A lot has changed in the two years since I moved back to work in Downtown Stockton, almost all of it for the better. But one thing that has not changed (and I fear may never change) is one particular item: the debate about parking. It seems you can’t get two sentences in to a conversation about the rejuvenation of downtown without someone broaching the topic of the “lack of parking” in the area. Without context, you would think there are massive traffic jams and people circling block after block to find a parking spot. And to many, this is a sure sign that downtown will never actually succeed.
But today, I wanted to return from a brief writing hiatus to make a bold (to some), but completely substantiated statement: Downtown Stockton does NOT have a shortage of parking. I repeat: There are more than enough spaces in the downtown core to accommodate visitors and workers a like. And it’s not even close, and I can prove it.
If you know me, you know that I rely on quantitative information. And fortunately, we have data that shows just how much parking we have. In 2009, before the economy completely tanked, the state Administration of the Courts (AOC) conducted an Environmental Impact Report (EIR) assessing the impacts of constructing a new courthouse (the one we see nearing completion today). In this analysis, the EIR examined the impact that this new courthouse—with its increased workforce and new visitors—would have on the existing downtown parking supply. The conclusion: There would be minimal impact.
This conclusion was based on an analysis of available parking in late 2008. Specifically, the EIR found that at any given time during the work week– day, afternoon, or evening– there was a vast surplus of parking. See for yourself:

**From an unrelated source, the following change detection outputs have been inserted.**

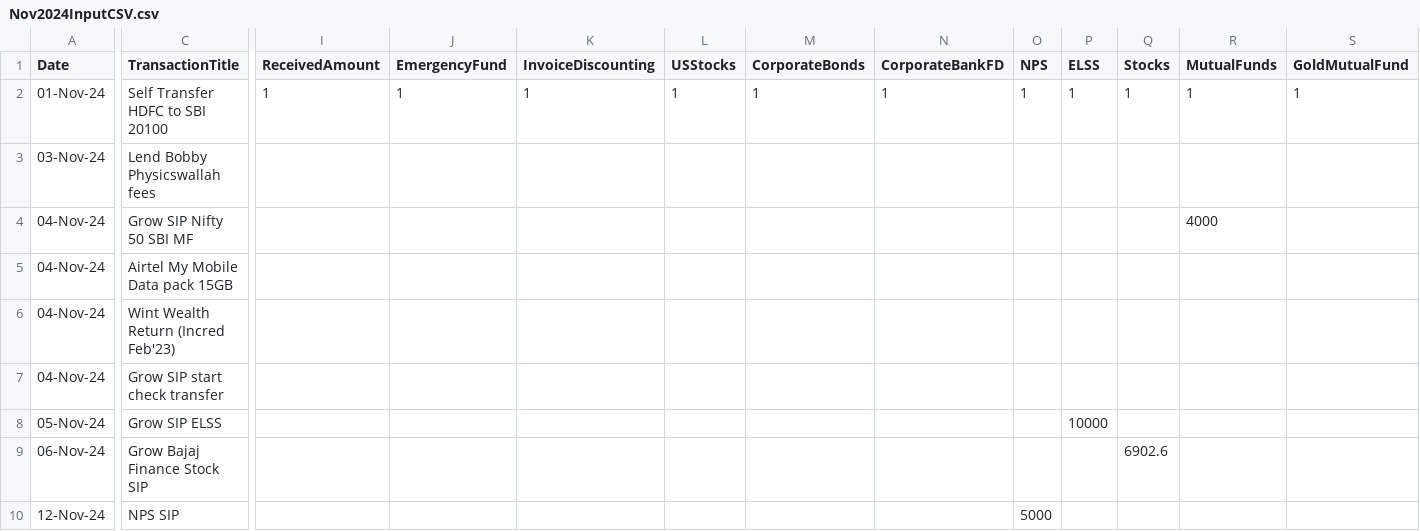
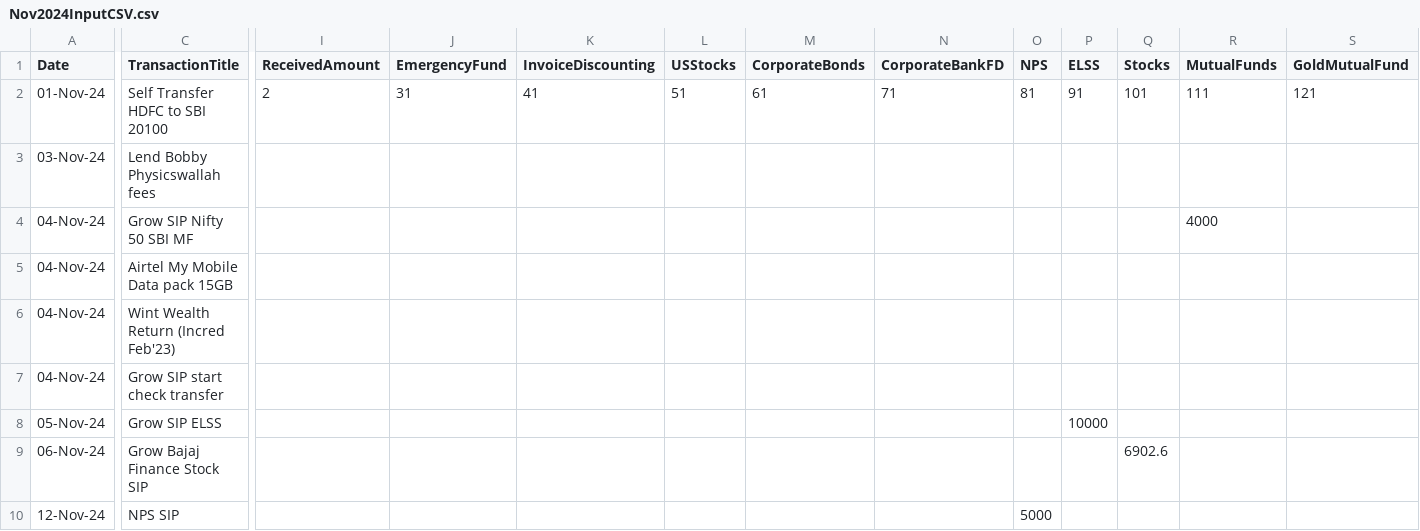
Before and after one commit to akshaygurme/TrackPersonalFinancesService, a CSV file: src/main/resources/Nov2024InputCSV.csv, drawn as a sheet; only a part is shown, gaps mark what is left out; the diff covers the shown part only; the diff names each change by its address in the sheet, - before the commit and + after, or states it on an @@ line.

```diff
--- a/src/main/resources/Nov2024InputCSV.csv
+++ b/src/main/resources/Nov2024InputCSV.csv
-I2 (ReceivedAmount): 1
+I2 (ReceivedAmount): 2
-J2 (EmergencyFund): 1
+J2 (EmergencyFund): 31
-K2 (InvoiceDiscounting): 1
+K2 (InvoiceDiscounting): 41
-L2 (USStocks): 1
+L2 (USStocks): 51
-M2 (CorporateBonds): 1
+M2 (CorporateBonds): 61
-N2 (CorporateBankFD): 1
+N2 (CorporateBankFD): 71
-O2 (NPS): 1
+O2 (NPS): 81
-P2 (ELSS): 1
+P2 (ELSS): 91
-Q2 (Stocks): 1
+Q2 (Stocks): 101
-R2 (MutualFunds): 1
+R2 (MutualFunds): 111
-S2 (GoldMutualFund): 1
+S2 (GoldMutualFund): 121
```
Also changed, not shown: 13 edited cells elsewhere in this file, 4 other files.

The first chart shows parking availability at various facilities at different points during the day. As you can see, at any given time, these facilities were only between 62% and 68% occupied, with over 1,000 vacant spaces. The second chart focuses specifically on three of the city’s largest parking facilities—the Eberhardt, Coy and Hunter garages— at two points during the morning hours and similarly found that at any given day there could be between 300 and 500 empty parking spaces. (And yes, I checked the dates of the analysis to ensure that they were not measuring on weekends or holidays).
At this point, you’re probably asking, can a study from 2009 really apply to Downtown Stockton today? The answer is yes. According to US Census data, 2008/2009 jobs outpace the number of current jobs from 16,000 to 17,000 back then to about 15,000 today.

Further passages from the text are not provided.